▶ _Work task_:
Please return the full listing exactly as written, with the images removed.

▶ _Source material_:

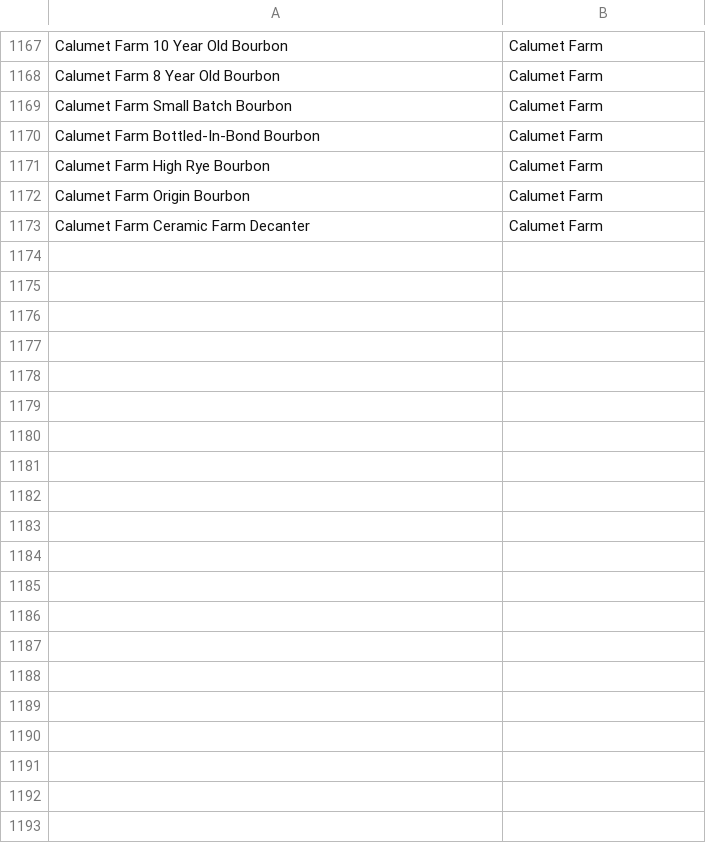
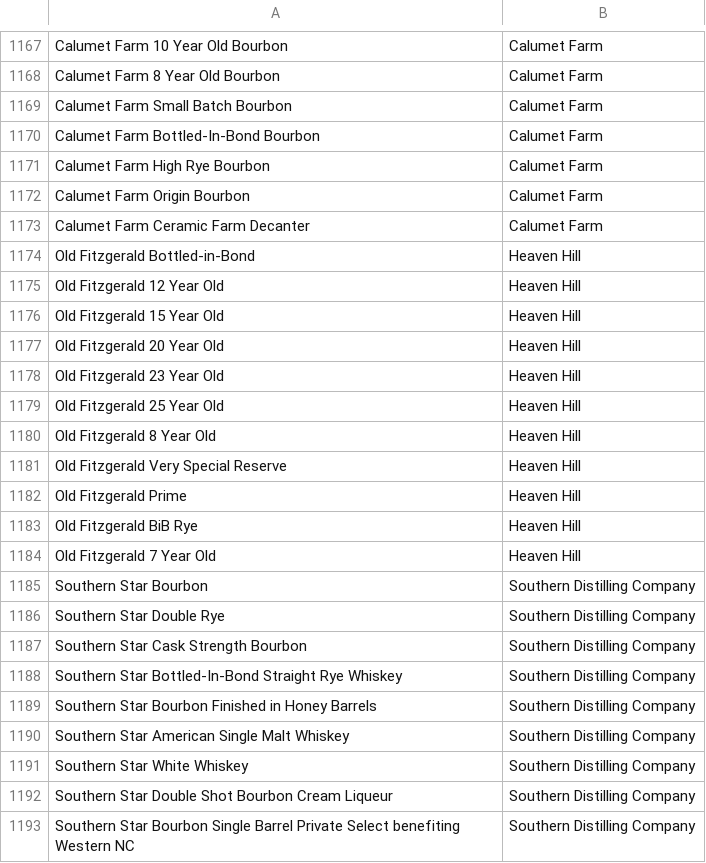
Before and after one commit to coreyh23/WhiskeyLibrary, a CSV file: WhiskeyLibrary.csv, drawn as a sheet; only a part is shown, gaps mark what is left out.

Commit message:
Update WhiskeyLibrary.csv

```diff
--- a/WhiskeyLibrary.csv
+++ b/WhiskeyLibrary.csv
@@ -1173 +1173,21 @@ Calumet Farm Origin Bourbon, Calumet Farm
 Calumet Farm Ceramic Farm Decanter, Calumet Farm
+Old Fitzgerald Bottled-in-Bond, Heaven Hill
+Old Fitzgerald 12 Year Old, Heaven Hill
+Old Fitzgerald 15 Year Old, Heaven Hill
+Old Fitzgerald 20 Year Old, Heaven Hill
+Old Fitzgerald 23 Year Old, Heaven Hill
+Old Fitzgerald 25 Year Old, Heaven Hill
+Old Fitzgerald 8 Year Old, Heaven Hill
+Old Fitzgerald Very Special Reserve, Heaven Hill
+Old Fitzgerald Prime, Heaven Hill
+Old Fitzgerald BiB Rye, Heaven Hill
+Old Fitzgerald 7 Year Old, Heaven Hill
+Southern Star Bourbon, Southern Distilling Company
+Southern Star Double Rye, Southern Distilling Company
+Southern Star Cask Strength Bourbon, Southern Distilling Company
+Southern Star Bottled-In-Bond Straight Rye Whiskey, Southern Distilling Company
+Southern Star Bourbon Finished in Honey Barrels, Southern Distilling Company
+Southern Star American Single Malt Whiskey, Southern Distilling Company
+Southern Star White Whiskey, Southern Distilling Company
+Southern Star Double Shot Bourbon Cream Liqueur, Southern Distilling Company
+Southern Star Bourbon Single Barrel Private Select benefiting Western NC, Southern Distilling Company
```
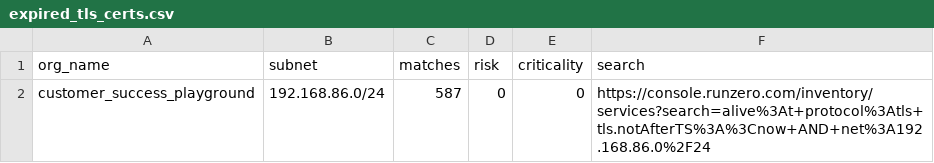
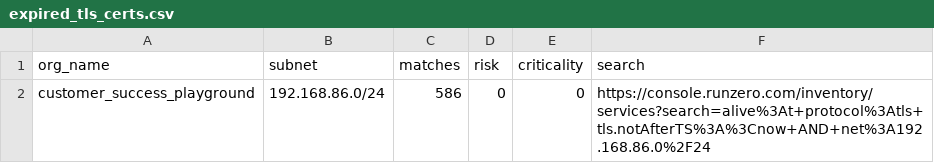
Before and after one commit to tdiderich/runZero-scripts, a CSV file: risky-subnets/customer_success_playground/services/expired_tls_certs.csv, drawn as a sheet.

```diff
--- a/risky-subnets/customer_success_playground/services/expired_tls_certs.csv
+++ b/risky-subnets/customer_success_playground/services/expired_tls_certs.csv
@@ -1,2 +1,2 @@
 org_name,subnet,matches,risk,criticality,search
-customer_success_playground,192.168.86.0/24,587,0,0,https://console.runzero.com/inventory/services?search=alive%3At+protocol%3Atls+tls.notAfterTS%3A%3Cnow+AND+net%3A192.168.86.0%2F24
+customer_success_playground,192.168.86.0/24,586,0,0,https://console.runzero.com/inventory/services?search=alive%3At+protocol%3Atls+tls.notAfterTS%3A%3Cnow+AND+net%3A192.168.86.0%2F24
```
Also changed, not shown: risky-subnets/customer_success_playground/risk_by_subnet.csv, risky-subnets/demo_organization/risk_by_subnet.csv, 5 other files.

▶ _Answer below_:
Before and after one commit to coreyh23/WhiskeyLibrary, a CSV file: WhiskeyLibrary.csv, drawn as a sheet; only a part is shown, gaps mark what is left out.

Commit message:
Update WhiskeyLibrary.csv

```diff
--- a/WhiskeyLibrary.csv
+++ b/WhiskeyLibrary.csv
@@ -1173 +1173,21 @@ Calumet Farm Origin Bourbon, Calumet Farm
 Calumet Farm Ceramic Farm Decanter, Calumet Farm
+Old Fitzgerald Bottled-in-Bond, Heaven Hill
+Old Fitzgerald 12 Year Old, Heaven Hill
+Old Fitzgerald 15 Year Old, Heaven Hill
+Old Fitzgerald 20 Year Old, Heaven Hill
+Old Fitzgerald 23 Year Old, Heaven Hill
+Old Fitzgerald 25 Year Old, Heaven Hill
+Old Fitzgerald 8 Year Old, Heaven Hill
+Old Fitzgerald Very Special Reserve, Heaven Hill
+Old Fitzgerald Prime, Heaven Hill
+Old Fitzgerald BiB Rye, Heaven Hill
+Old Fitzgerald 7 Year Old, Heaven Hill
+Southern Star Bourbon, Southern Distilling Company
+Southern Star Double Rye, Southern Distilling Company
+Southern Star Cask Strength Bourbon, Southern Distilling Company
+Southern Star Bottled-In-Bond Straight Rye Whiskey, Southern Distilling Company
+Southern Star Bourbon Finished in Honey Barrels, Southern Distilling Company
+Southern Star American Single Malt Whiskey, Southern Distilling Company
+Southern Star White Whiskey, Southern Distilling Company
+Southern Star Double Shot Bourbon Cream Liqueur, Southern Distilling Company
+Southern Star Bourbon Single Barrel Private Select benefiting Western NC, Southern Distilling Company
```
Before and after one commit to tdiderich/runZero-scripts, a CSV file: risky-subnets/customer_success_playground/services/expired_tls_certs.csv, drawn as a sheet.

```diff
--- a/risky-subnets/customer_success_playground/services/expired_tls_certs.csv
+++ b/risky-subnets/customer_success_playground/services/expired_tls_certs.csv
@@ -1,2 +1,2 @@
 org_name,subnet,matches,risk,criticality,search
-customer_success_playground,192.168.86.0/24,587,0,0,https://console.runzero.com/inventory/services?search=alive%3At+protocol%3Atls+tls.notAfterTS%3A%3Cnow+AND+net%3A192.168.86.0%2F24
+customer_success_playground,192.168.86.0/24,586,0,0,https://console.runzero.com/inventory/services?search=alive%3At+protocol%3Atls+tls.notAfterTS%3A%3Cnow+AND+net%3A192.168.86.0%2F24
```
Also changed, not shown: risky-subnets/customer_success_playground/risk_by_subnet.csv, risky-subnets/demo_organization/risk_by_subnet.csv, 5 other files.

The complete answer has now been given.